Seeing the high street’s potential

Post date: 
Wednesday, 15 June 2016
High street optometrist

It was recently reported in the Health Service Journal (HSJ) that the demand on secondary care for eye health services has never been higher. But the report argues much more can be done within primary care to take the strain. Read the full report from HSJ here. 

Eye health is one of the great 21st century successes, with new technologies and treatments available to prevent or even reverse loss of sight.

But while this is fantastic for individuals and their families, it’s a potential headache for the NHS. Rising demand is placing a huge burden on secondary care services; according to the Royal College of Ophthalmologists, eye clinic attendances in England increased by 30 per cent over the last five years.

It’s a perfect storm, says college president Carrie MacEwen: an ageing population is developing eye problems, for which there are now treatments, causing hugely increased demand with no appreciable rise in resources.
What’s more, these therapies often require long-term care – and if patients don’t get timely treatment and follow-up, they are at risk of further sight loss. While devastating for individuals, this also has knock-on costs for social care (as people lose independence), and, with consequences of sight loss including falls and accidents, costs the NHS dearly too.
This is real and it’s happening. In April, for example, the Health Service Journal reported that East Kent Hospital University Foundation Trust said its department was “overwhelmed”, with a backlog of patients.
And it’s by no means alone. Research by the National Reporting and Learning System identified almost 500 incidents of loss or deterioration from delays in follow-up between 2011 and 2013 in England and Wales. The college is conducting its own study, and early findings suggest that at least 20 patients per month suffer sight loss from delays.

“In lots of ways it is a good news story,” says Professor MacEwen. “We’re able to give people treatments that are really making a difference to their lives. But there is a huge rise in demand on eye clinics, and action is really needed to optimise effective patient care.”

According to Dharmesh Patel, chair of the Greater Manchester Local Eye Network, the NHS should be looking to the high street optical practice – and the expertise within – to reduce pressure on secondary care, while offering patients care closer to home (incidentally one of the aims of the Five Year Forward View). For example, minor eye conditions services (MECS), run by local optical practices for the NHS, allow patients to be seen quickly for a range of conditions, without having to go to hospital.
Among many other roles, Mr Patel represents primary care on the strategic partnership board of Greater Manchester Health & Social Care Partnership, which means he’s intimately involved in the Manchester devolution initiative. But an optometrist with his own practice, he is personally at the sharp end of providing NHS eye services in the community, as well as influencing wider service transformation across Greater Manchester.
“It’s an exciting time for eye health because there are fantastic new technologies that are saving people’s sight. But that also means increasing demand on the NHS,” he says. “The challenge is ensuring that the system can cope with this level of demand – and making sure that delays in follow-up don’t lead to loss of sight.”
The current commissioning environment in England does not make it easy to respond to demand, he says. “It’s a complex picture. There are more than 200 Clinical Commissioning Groups (CCGs) responsible for commissioning ophthalmology, while NHS England is responsible for NHS eye tests in primary care. It’s fragmented.

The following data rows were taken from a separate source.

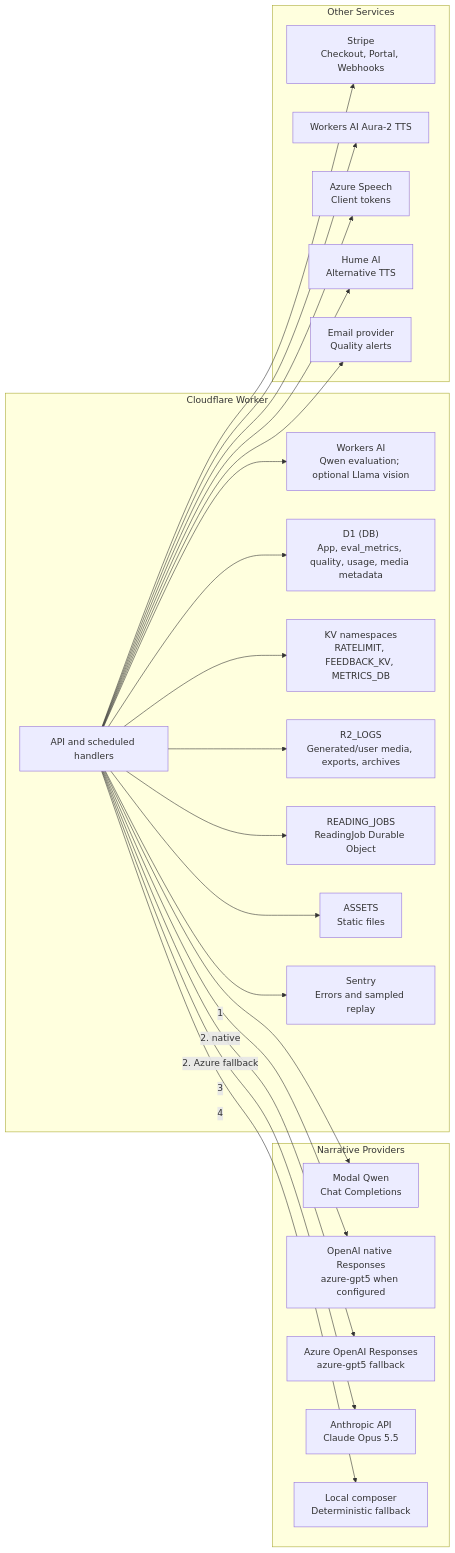
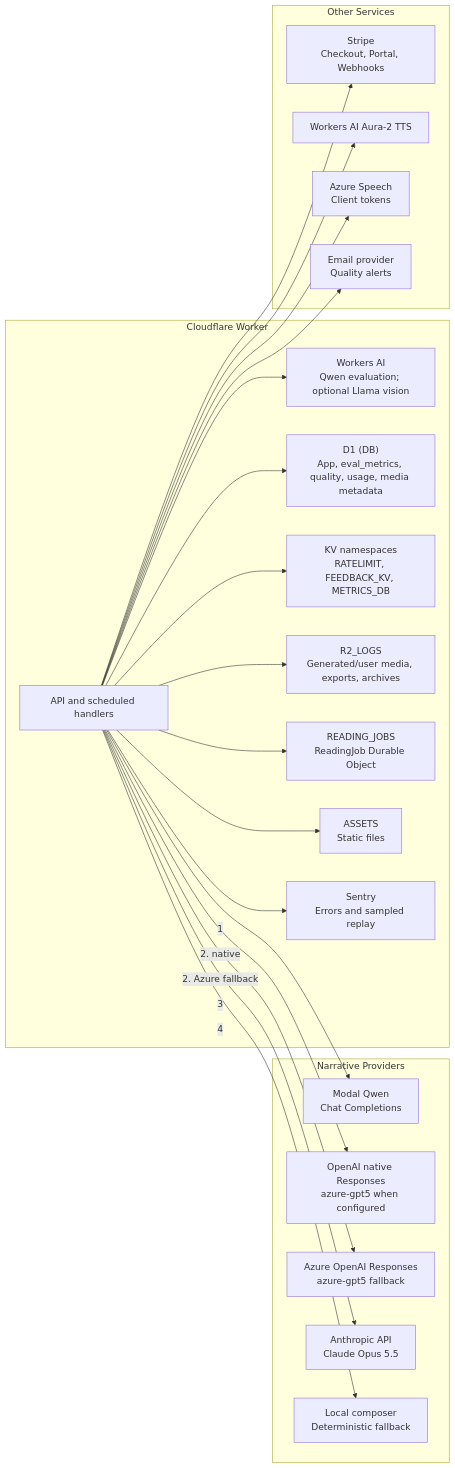
Before and after one commit to henryperkins/tarot: diagram 16 of 17 in docs/architecture/full-system-diagrams.md, drawn with Mermaid. The commit also changed other lines of this file and 113 other files, not shown here.

````diff
--- a/docs/architecture/full-system-diagrams.md
+++ b/docs/architecture/full-system-diagrams.md
@@ -737,47 +734,45 @@
 ```mermaid
 graph LR
     subgraph NarrativeProviders["Narrative Providers"]
         Modal["Modal Qwen<br/>Chat Completions"]
         OpenAI["OpenAI native Responses<br/>azure-gpt5 when configured"]
         Azure["Azure OpenAI Responses<br/>azure-gpt5 fallback"]
         Claude["Anthropic API<br/>Claude Opus 5.5"]
         Local["Local composer<br/>Deterministic fallback"]
     end
 
     subgraph Worker["Cloudflare Worker"]
         API["API and scheduled handlers"]
         AI["Workers AI<br/>Qwen evaluation; optional Llama vision"]
         D1["D1 (DB)<br/>App, eval_metrics, quality, usage, media metadata"]
         KV["KV namespaces<br/>RATELIMIT, FEEDBACK_KV, METRICS_DB"]
         R2["R2_LOGS<br/>Generated/user media, exports, archives"]
         DO["READING_JOBS<br/>ReadingJob Durable Object"]
         Assets["ASSETS<br/>Static files"]
         Sentry["Sentry<br/>Errors and sampled replay"]
     end
 
     subgraph OtherServices["Other Services"]
         Stripe["Stripe<br/>Checkout, Portal, Webhooks"]
         AuraTTS["Workers AI Aura-2 TTS"]
         AzureSpeech["Azure Speech<br/>Client tokens"]
-        Hume["Hume AI<br/>Alternative TTS"]
         Email["Email provider<br/>Quality alerts"]
     end
 
     API -->|1| Modal
     API -->|2. native| OpenAI
     API -->|2. Azure fallback| Azure
     API -->|3| Claude
     API -->|4| Local
     API --> AI
     API --> D1
     API --> KV
     API --> R2
     API --> DO
     API --> Assets
     API --> Sentry
     API --> Stripe
     API --> AuraTTS
     API --> AzureSpeech
-    API --> Hume
     API --> Email
 ```
````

“Then, there are a lot of professions involved in eye care; a real hotch potch of people. But I believe that those who are working in primary care, particularly optometrists, can add real value to the sector. But currently, we have overcrowded hospital services, while this primary care workforce is under-utilised. This simply doesn’t make sense.”

He runs a minor eye conditions service in his own practice, and is promoting the concept throughout Greater Manchester. “We’re talking about minor, low-risk work, at a place and time that’s convenient for the patient. The primary care workforce has the equipment, and it has the knowledge, and is able to respond quickly.”

Indeed, as well as the minor conditions (such as red eye or floaters) that are the meat and drink of minor eye conditions services (MECS), he believes that more can and should be done in primary care, including some less serious glaucoma care, and follow-up for people who have had cataract operations. “A lot of follow-up doesn’t need to happen in hospital,” he adds.
Where has it worked
Wolverhampton CCG is among those to have taken the decision to commission a community eye service, with a contract that includes a minor eye conditions service (MECS) (commissioned as PEARS – primary eyecare assessment and referral service).
In the first full year, A&E activity was down two per cent – all the more remarkable since this followed successive years of increases, including a four per cent rise the year before the new service came into being.
The CCG has also reported a fall in outpatient appointments, and GPs have welcomed the service, referring eye cases through MECS. An audit of the service has shown that it is working effectively, and is managing 80 per cent of patients in the community, while making appropriate referrals.
Helen Hibbs, clinical accountable officer with Wolverhampton CCG, and a part-time CCG, says the new service started in 2014 after a procurement process was won by a primary eyecare company (a model similar to GP federations).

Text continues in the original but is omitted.